Obscure as the former Soviet republic seems to many, Sunday’s polls will have serious consequences for the European Union, which will border Ukraine following its anticipated enlargement in 2004, and for much of the former Soviet region, since the government in Kiev is a key in the Commonwealth of Independent States (CIS).
Russia under President Vladimir Putin has, by many accounts, begun to get its act back together. But Ukraine under President Leonid Kuchma is stuck firmly in a post-Soviet era of instability and corruption that cripples its political and economic potential.
Sunday’s poll, in which Kuchma’s grip on power will be tested – though his executive seat is not actually up for grabs – offers Ukrainians a chance to improve their lot.
No single party is expected to win a majority in the parliament, but the divided opposition may find a way to come together to form a government, in cohabitation with Kuchma, after the ballots are counted.
A weak showing by the current government, though, is key if they are to achieve this result. Prime Minister Anatoliy Kinakh’s party of pro-Kuchma politicians, For a United Ukraine, was running poorly at the time of the last public opinion poll, with 8 percent.
On top has been Our Ukraine, a liberal party led by former Prime Minister Viktor Yushchenko, with 28 percent. Though he opts not to describe Our Ukraine as an "opposition" party, it is a favourite with many liberals who want to end the Kuchma era.
A principal bell tower and Assumption Cathedral of the Kiev Pechersk monastery (11th cent.), situated on the picturesque hills of the Dnieper river, at sunset in the Ukrainian capital of Kiev
The Communist Party, the largest faction in the previous parliament, still runs strong, polling at 19 percent. But as the heirs to the party of Ukraine’s Soviet era the Communists alienate many voters with their calls for union with Russia and Belarus.
The United Social Democratic Party has picked up 8 percent of public opinion polls, running on a centre-left plank though its leaders are powerful industrialists.
Chasing the top parties is another major candidate, former Deputy Prime Minister Julia Tymoshenko, one of the president’s harshest critics yet a powerful person in her own right as one-time controller of the country’s energy systems. Tymoshenko’s bloc, named after herself, is driven in the polls by her attractive personality and unashamed opposition to Kuchma.
Kuchma has lashed out against countries and institutions expressing concern about potential government meddling in the election process. "Is the Ukrainian nation a soccer ball?" the president was quoted as saying by Russia’s Interfax news agency.
Yet there is significant concern. Opposition candidates have reported harassment in the campaign season, as have the country’s few independent media outlets.
Early in March, the parliament approved an appeal to the country’s top prosecutor, demanding criminal investigation of the president, regarding suspected ties to money laundering and contract killings.

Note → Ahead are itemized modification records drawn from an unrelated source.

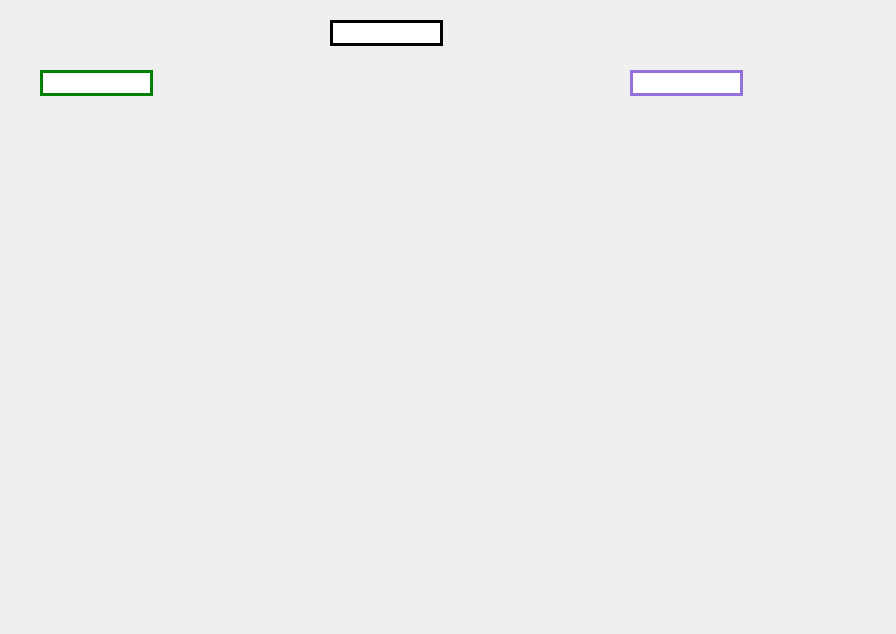
Old version of the form page4.ui in the repository AliTebbi1383/Undaunted_C-.
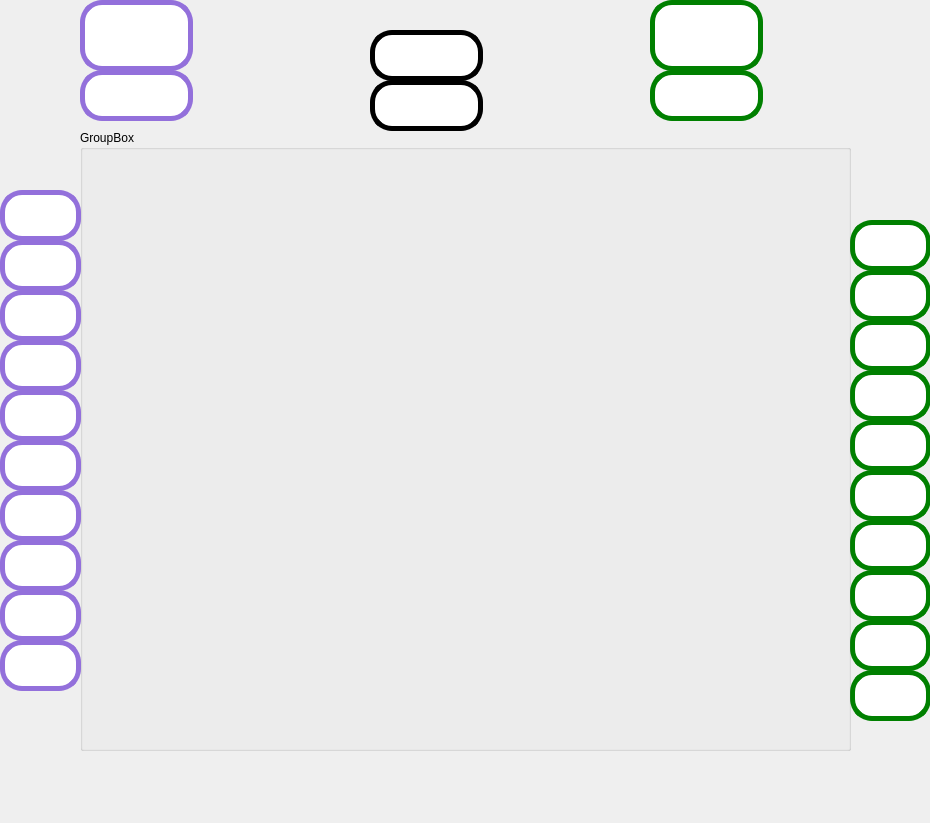
New version of the form. Icons and pictures are not drawn.

Diff of the .ui file:
```diff
--- a/page4.ui
+++ b/page4.ui
@@ -6,59 +6,498 @@
    <rect>
     <x>0</x>
     <y>0</y>
-    <width>896</width>
-    <height>634</height>
+    <width>930</width>
+    <height>823</height>
    </rect>
   </property>
   <property name="windowTitle">
    <string>Dialog</string>
   </property>
+  <widget class="QLabel" name="label">
+   <property name="geometry">
+    <rect>
+     <x>10</x>
+     <y>10</y>
+     <width>1001</width>
+     <height>781</height>
+    </rect>
+   </property>
+   <property name="styleSheet">
+    <string notr="true"/>
+   </property>
+   <property name="text">
+    <string/>
+   </property>
+  </widget>
+  <widget class="QLineEdit" name="Username2">
+   <property name="geometry">
+    <rect>
+     <x>80</x>
+     <y>70</y>
+     <width>113</width>
+     <height>51</height>
+    </rect>
+   </property>
+   <property name="styleSheet">
+    <string notr="true">
+border: 5px solid #9370DB;
+  border-radius: 22px;
+  padding: 15px;</string>
+   </property>
+  </widget>
   <widget class="QLineEdit" name="lineEdit">
    <property name="geometry">
     <rect>
-     <x>330</x>
-     <y>20</y>
+     <x>370</x>
+     <y>30</y>
      <width>113</width>
-     <height>26</height>
+     <height>51</height>
     </rect>
    </property>
    <property name="styleSheet">
-    <string notr="true">background-color: white;
-border: 3px solid black;
-border-radius: 45px;
-</string>
+    <string notr="true">
+border: 5px solid black;
+  border-radius: 22px;
+  padding: 15px;</string>
    </property>
   </widget>
   <widget class="QLineEdit" name="Username1">
    <property name="geometry">
     <rect>
-     <x>40</x>
+     <x>650</x>
      <y>70</y>
      <width>113</width>
-     <height>26</height>
+     <height>51</height>
     </rect>
    </property>
    <property name="styleSheet">
-    <string notr="true">background-color: white;
-border: 3px solid green;
-border-radius: 45px;
-color: green;</string>
+    <string notr="true">border: 5px solid green;
+  border-radius: 22px;
+  padding: 15px;</string>
    </property>
   </widget>
-  <widget class="QLineEdit" name="Username2">
+  <widget class="QLineEdit" name="lineEdit_2">
    <property name="geometry">
     <rect>
-     <x>630</x>
-     <y>70</y>
+     <x>80</x>
+     <y>0</y>
      <width>113</width>
-     <height>26</height>
+     <height>71</height>
     </rect>
    </property>
    <property name="styleSheet">
-    <string notr="true">background-color: white;
-border: 3px solid #9370DB;
-border-radius: 45px;
-color: #9370DB;</string>
+    <string notr="true">
+background-image: url(:/new/prefix1/images1.jpg);
+border: 5px solid #9370DB;
+  border-radius: 22px;
+  padding: 15px;
+background-size: 50px;   /* عرض 150px، ارتفاع متناسب تنظیم میشه */
+</string>
+   </property>
+  </widget>
+  <widget class="QLineEdit" name="lineEdit_3">
+   <property name="geometry">
+    <rect>
+     <x>650</x>
+     <y>0</y>
+     <width>113</width>
+     <height>71</height>
+    </rect>
+   </property>
+   <property name="styleSheet">
+    <string notr="true">border: 5px solid green;
+background-image: url(:/new/prefix1/images3.jpg);
+  border-radius: 22px;
+  padding: 15px;</string>
+   </property>
+  </widget>
+  <widget class="QLineEdit" name="card1_2">
+   <property name="geometry">
+    <rect>
+     <x>0</x>
+     <y>240</y>
+     <width>81</width>
+     <height>51</height>
+    </rect>
+   </property>
+   <property name="styleSheet">
+    <string notr="true">
+border: 5px solid #9370DB;
+  border-radius: 22px;
+  padding: 15px;
+background-size: 50px;   /* عرض 150px، ارتفاع متناسب تنظیم میشه */
+</string>
+   </property>
+  </widget>
+  <widget class="QLineEdit" name="card1_10">
+   <property name="geometry">
+    <rect>
+     <x>0</x>
+     <y>640</y>
+     <width>81</width>
+     <height>51</height>
+    </rect>
+   </property>
+   <property name="styleSheet">
+    <string notr="true">
+border: 5px solid #9370DB;
+  border-radius: 22px;
+  padding: 15px;
+background-size: 50px;   /* عرض 150px، ارتفاع متناسب تنظیم میشه */
+</string>
+   </property>
+  </widget>
+  <widget class="QLineEdit" name="card1_4">
+   <property name="geometry">
+    <rect>
+     <x>0</x>
+     <y>340</y>
+     <width>81</width>
+     <height>51</height>
+    </rect>
+   </property>
+   <property name="styleSheet">
+    <string notr="true">
+border: 5px solid #9370DB;
+  border-radius: 22px;
+  padding: 15px;
+background-size: 50px;   /* عرض 150px، ارتفاع متناسب تنظیم میشه */
+</string>
+   </property>
+  </widget>
+  <widget class="QLineEdit" name="card1_5">
+   <property name="geometry">
+    <rect>
+     <x>0</x>
+     <y>390</y>
+     <width>81</width>
+     <height>51</height>
+    </rect>
+   </property>
+   <property name="styleSheet">
+    <string notr="true">
+border: 5px solid #9370DB;
+  border-radius: 22px;
+  padding: 15px;
+background-size: 50px;   /* عرض 150px، ارتفاع متناسب تنظیم میشه */
+</string>
+   </property>
+  </widget>
+  <widget class="QLineEdit" name="card1_6">
+   <property name="geometry">
+    <rect>
+     <x>0</x>
+     <y>440</y>
+     <width>81</width>
+     <height>51</height>
+    </rect>
+   </property>
+   <property name="styleSheet">
+    <string notr="true">
+border: 5px solid #9370DB;
+  border-radius: 22px;
+  padding: 15px;
+background-size: 50px;   /* عرض 150px، ارتفاع متناسب تنظیم میشه */
+</string>
+   </property>
+  </widget>
+  <widget class="QLineEdit" name="card1_8">
+   <property name="geometry">
+    <rect>
+     <x>0</x>
+     <y>540</y>
+     <width>81</width>
+     <height>51</height>
+    </rect>
+   </property>
+   <property name="styleSheet">
+    <string notr="true">
+border: 5px solid #9370DB;
+  border-radius: 22px;
+  padding: 15px;
+background-size: 50px;   /* عرض 150px، ارتفاع متناسب تنظیم میشه */
+</string>
+   </property>
+  </widget>
+  <widget class="QLineEdit" name="card1_7">
+   <property name="geometry">
+    <rect>
+     <x>0</x>
+     <y>490</y>
+     <width>81</width>
+     <height>51</height>
+    </rect>
+   </property>
+   <property name="styleSheet">
+    <string notr="true">
+border: 5px solid #9370DB;
+  border-radius: 22px;
+  padding: 15px;
+background-size: 50px;   /* عرض 150px، ارتفاع متناسب تنظیم میشه */
+</string>
+   </property>
+  </widget>
+  <widget class="QLineEdit" name="card1_1">
+   <property name="geometry">
+    <rect>
+     <x>0</x>
+     <y>190</y>
+     <width>81</width>
+     <height>51</height>
+    </rect>
+   </property>
+   <property name="styleSheet">
+    <string notr="true">
+border: 5px solid #9370DB;
+  border-radius: 22px;
+  padding: 15px;
+background-size: 50px;   /* عرض 150px، ارتفاع متناسب تنظیم میشه */
+</string>
+   </property>
+  </widget>
+  <widget class="QLineEdit" name="card1_3">
+   <property name="geometry">
+    <rect>
+     <x>0</x>
+     <y>290</y>
+     <width>81</width>
+     <height>51</height>
+    </rect>
+   </property>
+   <property name="styleSheet">
+    <string notr="true">
+border: 5px solid #9370DB;
+  border-radius: 22px;
+  padding: 15px;
+background-size: 50px;   /* عرض 150px، ارتفاع متناسب تنظیم میشه */
+</string>
+   </property>
+  </widget>
+  <widget class="QLineEdit" name="card1_9">
+   <property name="geometry">
+    <rect>
+     <x>0</x>
+     <y>590</y>
+     <width>81</width>
+     <height>51</height>
+    </rect>
+   </property>
+   <property name="styleSheet">
+    <string notr="true">
+border: 5px solid #9370DB;
+  border-radius: 22px;
+  padding: 15px;
+background-size: 50px;   /* عرض 150px، ارتفاع متناسب تنظیم میشه */
+</string>
+   </property>
+  </widget>
+  <widget class="QLineEdit" name="card2_9">
+   <property name="geometry">
+    <rect>
+     <x>850</x>
+     <y>620</y>
+     <width>81</width>
+     <height>51</height>
+    </rect>
+   </property>
+   <property name="styleSheet">
+    <string notr="true">
+border: 5px solid green;
+  border-radius: 22px;
+  padding: 15px;
+background-size: 50px;   /* عرض 150px، ارتفاع متناسب تنظیم میشه */
+</string>
+   </property>
+  </widget>
+  <widget class="QLineEdit" name="card2_8">
+   <property name="geometry">
+    <rect>
+     <x>850</x>
+     <y>570</y>
+     <width>81</width>
+     <height>51</height>
+    </rect>
+   </property>
+   <property name="styleSheet">
+    <string notr="true">
+border: 5px solid green;
+  border-radius: 22px;
+  padding: 15px;
+background-size: 50px;   /* عرض 150px، ارتفاع متناسب تنظیم میشه */
+</string>
+   </property>
+  </widget>
+  <widget class="QLineEdit" name="card2_7">
+   <property name="geometry">
+    <rect>
+     <x>850</x>
+     <y>520</y>
+     <width>81</width>
+     <height>51</height>
+    </rect>
+   </property>
+   <property name="styleSheet">
+    <string notr="true">
+border: 5px solid green;
+  border-radius: 22px;
+  padding: 15px;
+background-size: 50px;   /* عرض 150px، ارتفاع متناسب تنظیم میشه */
+</string>
+   </property>
+  </widget>
+  <widget class="QLineEdit" name="card2_6">
+   <property name="geometry">
+    <rect>
+     <x>850</x>
+     <y>470</y>
+     <width>81</width>
+     <height>51</height>
+    </rect>
+   </property>
+   <property name="styleSheet">
+    <string notr="true">
+border: 5px solid green;
+  border-radius: 22px;
+  padding: 15px;
+background-size: 50px;   /* عرض 150px، ارتفاع متناسب تنظیم میشه */
+</string>
+   </property>
+  </widget>
+  <widget class="QLineEdit" name="card2_5">
+   <property name="geometry">
+    <rect>
+     <x>850</x>
+     <y>420</y>
+     <width>81</width>
+     <height>51</height>
+    </rect>
+   </property>
+   <property name="styleSheet">
+    <string notr="true">
+border: 5px solid green;
+  border-radius: 22px;
+  padding: 15px;
+background-size: 50px;   /* عرض 150px، ارتفاع متناسب تنظیم میشه */
+</string>
+   </property>
+  </widget>
+  <widget class="QLineEdit" name="card2_4">
+   <property name="geometry">
+    <rect>
+     <x>850</x>
+     <y>370</y>
+     <width>81</width>
+     <height>51</height>
+    </rect>
+   </property>
+   <property name="styleSheet">
+    <string notr="true">
+border: 5px solid green;
+  border-radius: 22px;
+  padding: 15px;
+background-size: 50px;   /* عرض 150px، ارتفاع متناسب تنظیم میشه */
+</string>
+   </property>
+  </widget>
+  <widget class="QLineEdit" name="card2_3">
+   <property name="geometry">
+    <rect>
+     <x>850</x>
+     <y>320</y>
+     <width>81</width>
+     <height>51</height>
+    </rect>
+   </property>
+   <property name="styleSheet">
+    <string notr="true">
+border: 5px solid green;
+  border-radius: 22px;
+  padding: 15px;
+background-size: 50px;   /* عرض 150px، ارتفاع متناسب تنظیم میشه */
+</string>
+   </property>
+  </widget>
+  <widget class="QLineEdit" name="card2_2">
+   <property name="geometry">
+    <rect>
+     <x>850</x>
+     <y>270</y>
+     <width>81</width>
+     <height>51</height>
+    </rect>
+   </property>
+   <property name="styleSheet">
+    <string notr="true">
+border: 5px solid green;
+  border-radius: 22px;
+  padding: 15px;
+background-size: 50px;   /* عرض 150px، ارتفاع متناسب تنظیم میشه */
+</string>
+   </property>
+  </widget>
+  <widget class="QLineEdit" name="card2_1">
+   <property name="geometry">
+    <rect>
+     <x>850</x>
+     <y>220</y>
+     <width>81</width>
+     <height>51</height>
+    </rect>
+   </property>
+   <property name="styleSheet">
+    <string notr="true">
+border: 5px solid green;
+  border-radius: 22px;
+  padding: 15px;
+background-size: 50px;   /* عرض 150px، ارتفاع متناسب تنظیم میشه */
+</string>
+   </property>
+  </widget>
+  <widget class="QLineEdit" name="card2_10">
+   <property name="geometry">
+    <rect>
+     <x>850</x>
+     <y>670</y>
+     <width>81</width>
+     <height>51</height>
+    </rect>
+   </property>
+   <property name="styleSheet">
+    <string notr="true">
+border: 5px solid green;
+  border-radius: 22px;
+  padding: 15px;
+background-size: 50px;   /* عرض 150px، ارتفاع متناسب تنظیم میشه */
+</string>
+   </property>
+  </widget>
+  <widget class="QGroupBox" name="groupBox">
+   <property name="geometry">
+    <rect>
+     <x>80</x>
+     <y>130</y>
+     <width>771</width>
+     <height>621</height>
+    </rect>
+   </property>
+   <property name="title">
+    <string>GroupBox</string>
+   </property>
+  </widget>
+  <widget class="QLineEdit" name="lineEdit_4">
+   <property name="geometry">
+    <rect>
+     <x>370</x>
+     <y>80</y>
+     <width>113</width>
+     <height>51</height>
+    </rect>
+   </property>
+   <property name="styleSheet">
+    <string notr="true">
+border: 5px solid black;
+  border-radius: 22px;
+  padding: 15px;</string>
    </property>
   </widget>
  </widget>
```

Tymoshenko’s bloc appealed to the Organisation for Security and Cooperation in Europe (OSCE) earlier this week, saying, "We are forced to appeal to you for help and ask that you make a real estimation of Ukraine’s situation, intervene in the process to the extent of your authority not to allow total unlawfulness during the election campaign."
But the OSCE had already issued warnings. "Obviously there’s ground for concern," said Adrian Severin, chairman of the group’s parliamentary assembly.
Kuchma’s "soccer ball" comment came in response, reportedly, to a resolution passed 408-1 by the United States House of Representatives, calling on Ukraine to conduct "fair, transparent and free" elections.